PROVIDED INFORMATION section start

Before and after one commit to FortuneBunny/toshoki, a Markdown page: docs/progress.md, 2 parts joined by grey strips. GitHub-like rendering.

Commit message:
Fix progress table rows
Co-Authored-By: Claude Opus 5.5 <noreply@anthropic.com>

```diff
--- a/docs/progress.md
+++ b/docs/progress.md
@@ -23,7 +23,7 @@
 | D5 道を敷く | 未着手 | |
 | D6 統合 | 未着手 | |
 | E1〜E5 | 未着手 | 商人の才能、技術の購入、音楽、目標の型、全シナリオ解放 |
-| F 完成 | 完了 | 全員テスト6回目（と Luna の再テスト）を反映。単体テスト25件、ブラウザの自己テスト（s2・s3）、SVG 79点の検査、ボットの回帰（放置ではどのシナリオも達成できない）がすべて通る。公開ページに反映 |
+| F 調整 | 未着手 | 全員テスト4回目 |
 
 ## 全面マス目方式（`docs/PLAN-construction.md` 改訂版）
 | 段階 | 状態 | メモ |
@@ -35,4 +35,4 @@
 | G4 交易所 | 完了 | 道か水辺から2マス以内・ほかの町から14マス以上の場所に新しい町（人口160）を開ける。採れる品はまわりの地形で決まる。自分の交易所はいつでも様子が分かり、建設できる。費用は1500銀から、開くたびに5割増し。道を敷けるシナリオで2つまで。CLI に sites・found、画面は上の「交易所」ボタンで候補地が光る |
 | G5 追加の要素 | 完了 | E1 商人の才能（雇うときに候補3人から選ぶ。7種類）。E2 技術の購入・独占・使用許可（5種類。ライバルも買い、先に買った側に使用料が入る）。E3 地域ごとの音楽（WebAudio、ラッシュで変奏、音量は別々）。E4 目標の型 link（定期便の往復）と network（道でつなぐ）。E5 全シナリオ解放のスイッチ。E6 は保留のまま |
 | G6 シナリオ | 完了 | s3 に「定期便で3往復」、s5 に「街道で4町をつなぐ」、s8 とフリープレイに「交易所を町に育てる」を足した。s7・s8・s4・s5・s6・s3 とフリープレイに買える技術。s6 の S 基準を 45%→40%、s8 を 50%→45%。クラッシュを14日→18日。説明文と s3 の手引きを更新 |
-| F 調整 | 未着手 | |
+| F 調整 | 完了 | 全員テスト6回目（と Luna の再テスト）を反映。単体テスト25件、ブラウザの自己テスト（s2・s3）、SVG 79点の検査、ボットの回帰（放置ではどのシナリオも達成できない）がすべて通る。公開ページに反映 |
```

PROVIDED INFORMATION section end

• **EXERCISE**: The records above are to be restated word for word, in full.

• **REPLY**:
Before and after one commit to FortuneBunny/toshoki, a Markdown page: docs/progress.md, 2 parts joined by grey strips. GitHub-like rendering.

Commit message:
Fix progress table rows
Co-Authored-By: Claude Opus 5.5 <noreply@anthropic.com>

```diff
--- a/docs/progress.md
+++ b/docs/progress.md
@@ -23,7 +23,7 @@
 | D5 道を敷く | 未着手 | |
 | D6 統合 | 未着手 | |
 | E1〜E5 | 未着手 | 商人の才能、技術の購入、音楽、目標の型、全シナリオ解放 |
-| F 完成 | 完了 | 全員テスト6回目（と Luna の再テスト）を反映。単体テスト25件、ブラウザの自己テスト（s2・s3）、SVG 79点の検査、ボットの回帰（放置ではどのシナリオも達成できない）がすべて通る。公開ページに反映 |
+| F 調整 | 未着手 | 全員テスト4回目 |
 
 ## 全面マス目方式（`docs/PLAN-construction.md` 改訂版）
 | 段階 | 状態 | メモ |
@@ -35,4 +35,4 @@
 | G4 交易所 | 完了 | 道か水辺から2マス以内・ほかの町から14マス以上の場所に新しい町（人口160）を開ける。採れる品はまわりの地形で決まる。自分の交易所はいつでも様子が分かり、建設できる。費用は1500銀から、開くたびに5割増し。道を敷けるシナリオで2つまで。CLI に sites・found、画面は上の「交易所」ボタンで候補地が光る |
 | G5 追加の要素 | 完了 | E1 商人の才能（雇うときに候補3人から選ぶ。7種類）。E2 技術の購入・独占・使用許可（5種類。ライバルも買い、先に買った側に使用料が入る）。E3 地域ごとの音楽（WebAudio、ラッシュで変奏、音量は別々）。E4 目標の型 link（定期便の往復）と network（道でつなぐ）。E5 全シナリオ解放のスイッチ。E6 は保留のまま |
 | G6 シナリオ | 完了 | s3 に「定期便で3往復」、s5 に「街道で4町をつなぐ」、s8 とフリープレイに「交易所を町に育てる」を足した。s7・s8・s4・s5・s6・s3 とフリープレイに買える技術。s6 の S 基準を 45%→40%、s8 を 50%→45%。クラッシュを14日→18日。説明文と s3 の手引きを更新 |
-| F 調整 | 未着手 | |
+| F 調整 | 完了 | 全員テスト6回目（と Luna の再テスト）を反映。単体テスト25件、ブラウザの自己テスト（s2・s3）、SVG 79点の検査、ボットの回帰（放置ではどのシナリオも達成できない）がすべて通る。公開ページに反映 |
```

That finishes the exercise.